Six months after gaining parliamentary support for a new law to convert the top 11 port trusts into authorities, the Center has yet to complete the structural overhaul of state-owned ports.
The Large Port Authority Law of 2021 was passed by Parliament on February 10 and notified to the Official Gazette on February 18 after being promulgated by the President.
The delay in finalizing the law enforcement rules has delayed the conversion, according to official sources. The draft rules were released on April 7 to gather comments / opinions from the general public, stakeholders and unions / federations.
Sources in the port trusts say the second wave of the pandemic has slowed the finalization of the rules. In addition, there was a change of guard at the Ministry of Ports, Navigation and Waterways in July following a cabinet reshuffle, in which Sarbananda Sonowal was appointed Union Minister instead. by Mansukh Mandaviya.
“The rules for implementing this new law have yet to be finalized,” said an official at one of the major port trusts.
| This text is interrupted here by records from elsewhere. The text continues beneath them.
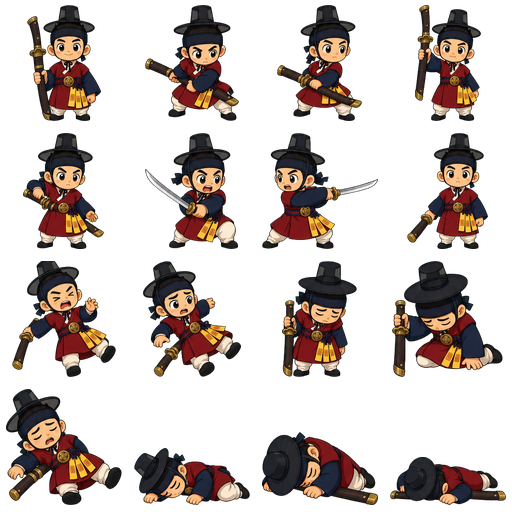
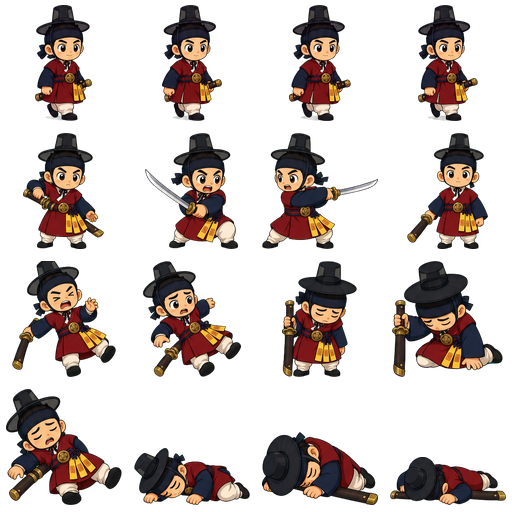
fix: harden exorcist animation states

diff --git a/test/game/player_component_test.dart b/test/game/player_component_test.dart
@@ -1,3 +1,4 @@
+import 'dart:io';
 import 'dart:ui';
 
 import 'package:flame/components.dart';
@@ -51,6 +52,99 @@ void main() {
       expect(PlayerSpriteSheet.hitFrames, [8, 9]);
       expect(PlayerSpriteSheet.deathFrames, [10, 11, 12, 13, 14, 15]);
     });
+
+    test(
+      'real authored animation map keeps idle on one stable frame',
+      () async {
+        final image = await _loadAuthoredAtlas();
+        addTearDown(image.dispose);
+        final player = PlayerComponent(
+          slotIndex: 0,
+          characterId: exorcistDosa,
+          maxHealth: 100,
+          moveSpeed: 120,
+        )..animations = PlayerSpriteSheet.animations(image);
+        player.current = PlayerAnimationState.idle;
+
+        expect(
+          player.animations![PlayerAnimationState.idle]!.frames,
+          hasLength(1),
+        );
+        player.update(1);
+
+        expect(player.animationTicker!.currentIndex, 0);
+        expect(player.visualState, PlayerAnimationState.idle);
+      },
+    );
+
+    test('repeated authored attack explicitly restarts its ticker', () async {
+      final image = await _loadAuthoredAtlas();
+      addTearDown(image.dispose);
+      final player = PlayerComponent(
+        slotIndex: 0,
+        characterId: exorcistDosa,
+        maxHealth: 100,
+        moveSpeed: 120,
+      )..animations = PlayerSpriteSheet.animations(image);
+      player.current = PlayerAnimationState.idle;
+
+      player.playAttack(Vector2(1, 0));
+      player.update(0.15);
+      expect(player.animationTicker!.currentIndex, greaterThan(0));
+
+      player.playAttack(Vector2(1, 0));
+
+      expect(player.visualState, PlayerAnimationState.attacking);
+      expect(player.animationTicker!.currentIndex, 0);
+    });
+
+    test('hit and death outrank attack while lethal damage clears pose', () {
+      final player = PlayerComponent(
+        slotIndex: 0,
+        characterId: exorcistDosa,
+        maxHealth: 100,
+        moveSpeed: 120,
+      );
+
+      expect(player.playAttack(Vector2(1, 0)), isTrue);
+      player.takeDamage(10);
+      expect(player.visualState, PlayerAnimationState.hit);
+      expect(player.isAttacking, isFalse);
+
+      expect(player.playAttack(Vector2(1, 0)), isFalse);
+      expect(player.visualState, PlayerAnimationState.hit);
+
+      player.takeDamage(90);
+      expect(player.visualState, PlayerAnimationState.death);
+      expect(player.isAttacking, isFalse);
+
+      expect(player.playAttack(Vector2(1, 0)), isFalse);
+      expect(player.visualState, PlayerAnimationState.death);
+      expect(player.isAttacking, isFalse);
+    });
+
+    test(
+      'exorcist selects authored atlas and legacy character stays static',
+      () {
+        final exorcist = PlayerComponent(
+          slotIndex: 0,
+          characterId: exorcistDosa,
+          maxHealth: 100,
+          moveSpeed: 120,
+        );
+        final legacy = PlayerComponent(
+          slotIndex: 0,
+          characterId: rookieConstable,
+          maxHealth: 100,
+          moveSpeed: 120,
+        );
+
+        expect(exorcist.usesAuthoredAtlas, isTrue);
+        expect(exorcist.visualAssetKey, PlayerSpriteSheet.authoredAssetKey);
+        expect(legacy.usesAuthoredAtlas, isFalse);
+        expect(legacy.visualAssetKey, PlayerSpriteSheet.assetKey);
+      },
+    );
 
     test('normalizes diagonal movement so it does not exceed move speed', () {
       final player = PlayerComponent(
@@ -266,4 +360,14 @@ void main() {
       expect(player.isMoving, isTrue);
     });
   });
+}
+
+Future<Image> _loadAuthoredAtlas() async {
+  final bytes = File(
+    'assets/images/player/exorcist_dosa_128.png',
+  ).readAsBytesSync();
+  final codec = await instantiateImageCodec(bytes);
+  final frame = await codec.getNextFrame();
+  codec.dispose();
+  return frame.image;
 }

diff --git a/lib/game/components/player_component.dart b/lib/game/components/player_component.dart
@@ -25,6 +25,7 @@ abstract final class PlayerSpriteSheet {
   static const frameCount = 1;
   static const authoredAssetKey = 'player/exorcist_dosa_128.png';
   static final authoredFrameSize = Vector2.all(128);
+  static const idleFrames = [0];
   static const moveFrames = [0, 1, 2, 3];
   static const attackFrames = [4, 5, 6, 7];
   static const hitFrames = [8, 9];
@@ -53,7 +54,7 @@ abstract final class PlayerSpriteSheet {
     );
 
     return {
-      PlayerAnimationState.idle: animation(moveFrames, 0.14),
+      PlayerAnimationState.idle: animation(idleFrames, 1),
       PlayerAnimationState.walking: animation(moveFrames, 0.11),
       PlayerAnimationState.attacking: animation(
         attackFrames,
@@ -112,6 +113,10 @@ class PlayerComponent
   bool get isAlive => currentHealth > 0;
   bool get isMoving => _isMoving;
   bool get isAttacking => _attackPoseRemaining > 0;
+  bool get usesAuthoredAtlas => characterId == exorcistDosa;
+  String get visualAssetKey => usesAuthoredAtlas
+      ? PlayerSpriteSheet.authoredAssetKey
+      : PlayerSpriteSheet.assetKey;
   bool get isFacingLeft => _desiredFacingX < 0;
   double get motionBlend => _motionBlend;
   double get environmentalSlowFraction => _environmentalSlowFraction;
@@ -149,6 +154,7 @@ class PlayerComponent
     if (now != null) {
       _nextDamageAt = now + CombatFeedbackTuning.playerInvulnerabilitySeconds;
     }
+    _attackPoseRemaining = 0;
     if (isAlive) {
       _hitAnimationRemaining = PlayerSpriteSheet.hitDurationSeconds;
       _setVisualState(PlayerAnimationState.hit);
@@ -217,7 +223,12 @@ class PlayerComponent
     }
   }
 
-  void playAttack(Vector2 direction) {
+  bool playAttack(Vector2 direction) {
+    if (!isAlive ||
+        visualState == PlayerAnimationState.hit ||
+        visualState == PlayerAnimationState.death) {
+      return false;
+    }
     final normalizedDirection = direction.length2 == 0
         ? Vector2(1, 0)
         : direction.normalized();
@@ -227,6 +238,11 @@ class PlayerComponent
     }
     _attackPoseRemaining = attackPoseDurationSeconds;
     _setVisualState(PlayerAnimationState.attacking);
+    // Assigning the same group state does not reset Flame's ticker. Multi-hit
+    // hwando sequences can request another slash before the prior pose ends,
+    // so restart explicitly even when `attacking` is already current.
+    animationTicker?.reset();
+    return true;
   }
 
   @override
@@ -242,14 +258,10 @@ class PlayerComponent
       // Pure game-loop tests intentionally run without a Flutter binding.
       return;
     }
-    final usesAuthoredAtlas = characterId == exorcistDosa;
-    final assetKey = usesAuthoredAtlas
-        ? PlayerSpriteSheet.authoredAssetKey
-        : PlayerSpriteSheet.assetKey;
     final image = await SafeAssetLoader.load(
-      load: () => findGame()!.images.load(assetKey),
+      load: () => findGame()!.images.load(visualAssetKey),
       library: 'pixel_survivor player sprites',
-      assetKey: assetKey,
+      assetKey: visualAssetKey,
     );
     if (image == null) return;
     if (usesAuthoredAtlas) {

diff --git a/test/game/pixel_survivor_game_loop_test.dart b/test/game/pixel_survivor_game_loop_test.dart
@@ -16,6 +16,7 @@ import 'package:pixel_survivor/game/components/experience_gem_component.dart';
 import 'package:pixel_survivor/game/components/frost_field_component.dart';
 import 'package:pixel_survivor/game/components/five_color_ward_component.dart';
 import 'package:pixel_survivor/game/components/projectile_component.dart';
+import 'package:pixel_survivor/game/components/player_component.dart';
 import 'package:pixel_survivor/game/components/spirit_jade_component.dart';
 import 'package:pixel_survivor/game/components/talisman_presentation_component.dart';
 import 'package:pixel_survivor/game/components/ward_aura_component.dart';
@@ -183,6 +184,53 @@ void main() {
   );
 
   group('PixelSurvivorGame run loop progression', () {
+    test(
+      'selected character keeps authored versus legacy player art',
+      () async {
+        final exorcistGame = PixelSurvivorGame(
+          playerSlot: const PlayerSlot(index: 0, characterId: exorcistDosa),
+          onRunEnded: null,
+          loadVisualAssets: false,
+        );
+        exorcistGame.onGameResize(Vector2(960, 540));
+        await exorcistGame.onLoad();
+
+        expect(exorcistGame.activePlayers.single.characterId, exorcistDosa);
+        expect(exorcistGame.activePlayers.single.usesAuthoredAtlas, isTrue);
+
+        final legacyGame = PixelSurvivorGame(
+          playerSlot: const PlayerSlot(index: 0, characterId: rookieConstable),
+          onRunEnded: null,
+          loadVisualAssets: false,
+        );
+        legacyGame.onGameResize(Vector2(960, 540));
+        await legacyGame.onLoad();
+
+        expect(legacyGame.activePlayers.single.characterId, rookieConstable);
+        expect(legacyGame.activePlayers.single.usesAuthoredAtlas, isFalse);
+      },
+    );
+
+    test(
+      'dead player never re-enters attack state from weapon updates',
+      () async {
+        final game = PixelSurvivorGame(
+          playerSlot: const PlayerSlot(index: 0, characterId: rookieConstable),
+          onRunEnded: null,
+          loadVisualAssets: false,
+        );
+        game.onGameResize(Vector2(960, 540));
+        await game.onLoad();
+        final player = game.activePlayers.single;
+
+        player.takeDamage(player.currentHealth);
+        game.update(0.05);
+
+        expect(player.visualState, PlayerAnimationState.death);
+        expect(player.isAttacking, isFalse);
+      },
+    );
+
     test('synergy presentation uses a golden slash and five O-bang colors', () {
       expect(AttackEffectComponent.synergySlashColor, const Color(0xffffd166));
       expect(AttackEffectComponent.synergyFragmentColors, hasLength(5));

diff --git a/lib/game/pixel_survivor_game.dart b/lib/game/pixel_survivor_game.dart
@@ -635,7 +635,7 @@ class PixelSurvivorGame extends FlameGame
 
   void _updateWeapons(double dt) {
     final player = _activePlayers
-        .where((player) => player.isMounted)
+        .where((player) => player.isMounted && player.isAlive)
         .firstOrNull;
     if (player == null) {
       return;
The new law will facilitate the pricing of services provided by government-owned port authorities as well as public-private partnership (PPP) operators in these so-called major ports to help them compete with private ports which are free to set their own tariffs.
Currently, prices for services provided by port trusts and PPP operators are set by the Tariff Authority for Major Ports (TAMP). The new law aims to grant more autonomy and flexibility to large ports and to professionalize their governance for faster decision-making and help them compete with private ports.
An Arbitration Council (without power to set tariffs) will be set up under the new law to supervise the functions performed by the TAMP arising from the tariff guidelines of 2005, 2008, 2013, 2018 and 2019 and the tariff decrees issued. by this authority.
The Arbitration Council will be responsible for receiving and ruling on any litigation or dispute or claims relating to the rights and obligations of major port authorities and PPP operators or captive users of dedicated berths under their concession agreements. , and to make orders after reviewing and hearing all parties involved in the dispute.
The council will also assess and review PPP projects constrained by the central government or the port authority council, and propose measures to revive these projects.
It will examine complaints received from port users against the services and conditions of service provided by large ports or private operators operating in large ports, and will pass the necessary orders after hearing the parties concerned.
The new law will help these ports to obtain additional loans / capital from Indian and foreign lenders.
Ports will also be empowered to establish their own master plan for areas located within their port boundary to the exclusion of any state or local regulations.
This would mean that a port authority is not required to obtain permission from a municipal or local authority to undertake development projects.
“The ports are surrounded by municipalities. How can they allow the port authorities to do what they want. It will be challenged in court, ”said a port industry official.